GRAND RAPIDS — A decade of dreams turned into a lengthy nightmare for the Grand Rapids Hoops when ex-Detroit Pistons star Isiah Thomas bought the Continental Basketball Association and then put the league in business limbo so he could accept the head coaching job with the Indiana Pacers.
But last week, Delta Properties President Joel Langlois woke the slumbering franchise from its financial bad dream by buying it and moving it to the International Basketball League and the DeltaPlex. Purchase price and terms were not revealed. Langlois bought the franchise from the now-defunct, Thomas-owned CBA. Past Hoops owners Bob Przybysz and Peter Cook were not involved in the deal.
“We’re excited about the prospect of going forward. It’s a new opportunity and I think the fans will like the atmosphere,” said Hoops GM Dave Grube, who, along with his front office staff, went the last month without being paid by Thomas.
Thomas served as league czar for one season before applying for the Pacers job. Once he got it, the CBA became a conflict of interest for him and the NBA told him he had to sell it. But until he could find a buyer, Thomas placed the CBA, which he promised to turn into the official NBA development league, in a trust. It pretty much sat there, until the bills piled up.

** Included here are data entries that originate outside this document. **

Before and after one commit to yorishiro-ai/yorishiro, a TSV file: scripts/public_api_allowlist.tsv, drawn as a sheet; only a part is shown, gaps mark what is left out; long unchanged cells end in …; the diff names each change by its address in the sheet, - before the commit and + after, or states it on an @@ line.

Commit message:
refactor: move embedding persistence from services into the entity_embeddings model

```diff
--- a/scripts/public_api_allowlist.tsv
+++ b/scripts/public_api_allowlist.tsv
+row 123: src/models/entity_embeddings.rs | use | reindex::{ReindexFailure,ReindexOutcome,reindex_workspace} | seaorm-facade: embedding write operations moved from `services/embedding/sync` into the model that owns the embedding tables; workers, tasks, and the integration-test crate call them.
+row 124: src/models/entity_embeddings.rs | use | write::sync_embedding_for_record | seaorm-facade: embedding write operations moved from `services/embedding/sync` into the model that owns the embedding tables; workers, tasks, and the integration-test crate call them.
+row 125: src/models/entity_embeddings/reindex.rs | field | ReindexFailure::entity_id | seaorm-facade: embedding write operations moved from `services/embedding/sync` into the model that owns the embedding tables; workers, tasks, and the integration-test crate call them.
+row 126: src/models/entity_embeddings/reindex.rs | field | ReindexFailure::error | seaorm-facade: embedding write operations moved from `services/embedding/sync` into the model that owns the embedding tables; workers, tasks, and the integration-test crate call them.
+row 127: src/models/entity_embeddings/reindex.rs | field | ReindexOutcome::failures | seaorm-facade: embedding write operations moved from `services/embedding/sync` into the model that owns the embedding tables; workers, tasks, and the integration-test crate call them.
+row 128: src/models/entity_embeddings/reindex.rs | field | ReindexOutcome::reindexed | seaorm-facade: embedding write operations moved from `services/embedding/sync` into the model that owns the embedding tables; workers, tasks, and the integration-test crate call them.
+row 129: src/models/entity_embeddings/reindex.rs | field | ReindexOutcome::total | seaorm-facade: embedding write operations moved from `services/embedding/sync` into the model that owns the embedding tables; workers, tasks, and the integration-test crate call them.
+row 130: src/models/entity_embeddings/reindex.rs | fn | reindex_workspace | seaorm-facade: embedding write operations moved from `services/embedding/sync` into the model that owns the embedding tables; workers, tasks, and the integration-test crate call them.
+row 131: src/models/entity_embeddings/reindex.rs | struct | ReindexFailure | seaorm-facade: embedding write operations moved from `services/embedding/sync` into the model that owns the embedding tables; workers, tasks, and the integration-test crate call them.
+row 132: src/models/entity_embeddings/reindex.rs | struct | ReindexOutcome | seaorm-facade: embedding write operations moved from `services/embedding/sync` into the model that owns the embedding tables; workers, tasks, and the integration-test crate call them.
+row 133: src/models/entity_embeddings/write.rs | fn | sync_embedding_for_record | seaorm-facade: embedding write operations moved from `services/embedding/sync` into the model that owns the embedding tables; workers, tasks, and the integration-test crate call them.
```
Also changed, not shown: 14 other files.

So what, ultimately, did Thomas do for the league?
“Well, he brought a lot of attention to it. I don’t know if it was all positive. But he certainly brought a lot of attention to the recent workings of the league,” said Grube. “I think Isiah had dreams for the league. He just didn’t know how to implement them, or he couldn’t get the people at the league level to carry those dreams out.”
Grube then pinned down the day that Thomas turned the Hoops’ dream into a nightmare.
“I think when he took the job with the NBA and Indiana Pacers that was kind of the final nail for us, when your leader starts focusing his attention on other things,” he said. “It’s like when a CEO says he wants to run an auto company, but isn’t going to be there. Since October, we’ve really struggled as a league and a local team.”
The Fort Wayne Journal Gazette had probably the harshest evaluation of Thomas’ management skills. The paper wrote that Thomas should be a charter member in the Hall of Shame, if the city ever establishes one. The daily called him “the man who almost single-handedly delivered a lethal blow” to the Fort Wayne franchise. Then the paper depicted Thomas as less than dedicated to his ownership responsibility.
“It seems clear now that Thomas was desperate for a date when he took the plain but true CBA to the dance, and as soon as something with more pizzazz caught his eye, he dumped the CBA and left it to find its own ride home without leaving money for cab fare,” wrote the paper in a recent editorial.
Fort Wayne Fury GM Rich Coffey was upset with Thomas, too. Coffey said his franchise sold about $650,000 worth of season tickets this year. But the Fury had played only 8 of its 28 home games when Thomas suspended operations, doing so without returning $464,000 of the season-ticket money for the games the team won’t play. Coffey reportedly gave his season-ticket holders tips on how to sue Thomas for their money. Thomas also owes Przybysz money from his purchase of the Hoops.
As for Grube, he has been with the Hoops under two different ownership and management systems. One has each franchise being locally owned and operated. The other has one owner running the entire league. Without question, Grube said, he favors local ownership.
“You need somebody in the community who has passion for what you’re doing and is networked into the community to be able to share that passion,” he said.
“Once we went away from local ownership, I feel it was very difficult to make a strong commitment to the community. We went from an entity that had limited partners, key leaders in the community involved with the team, and people that were really supporting Grand Rapids in general, who wanted to see this go,” he said.
“When you remove that entity from any organization and then expect it to continue to have the same support, I think that is unrealistic. So, I think it is imperative to have local ownership and to have people who live in the city, who are a part of the city, and that give back to the city, involved in what you’re doing in minor league sports. I’m glad we’re back to that.”
Grube told the Business Journal that he feels the franchise’s charity foundation and other community-based programs, a big part of the Hoops, will be back in service in the future. He said Langlois has shown an interest in bringing those efforts back. Grube also lavished praise on his staff for their dedication and work during the last few nightmare months in the Thomas-owned CBA.
“The commitment that we talked about earlier in the season has stayed with what we’re doing,” he said. “We wished that the commitment that we were showing at the local level would have been shown at the national level.”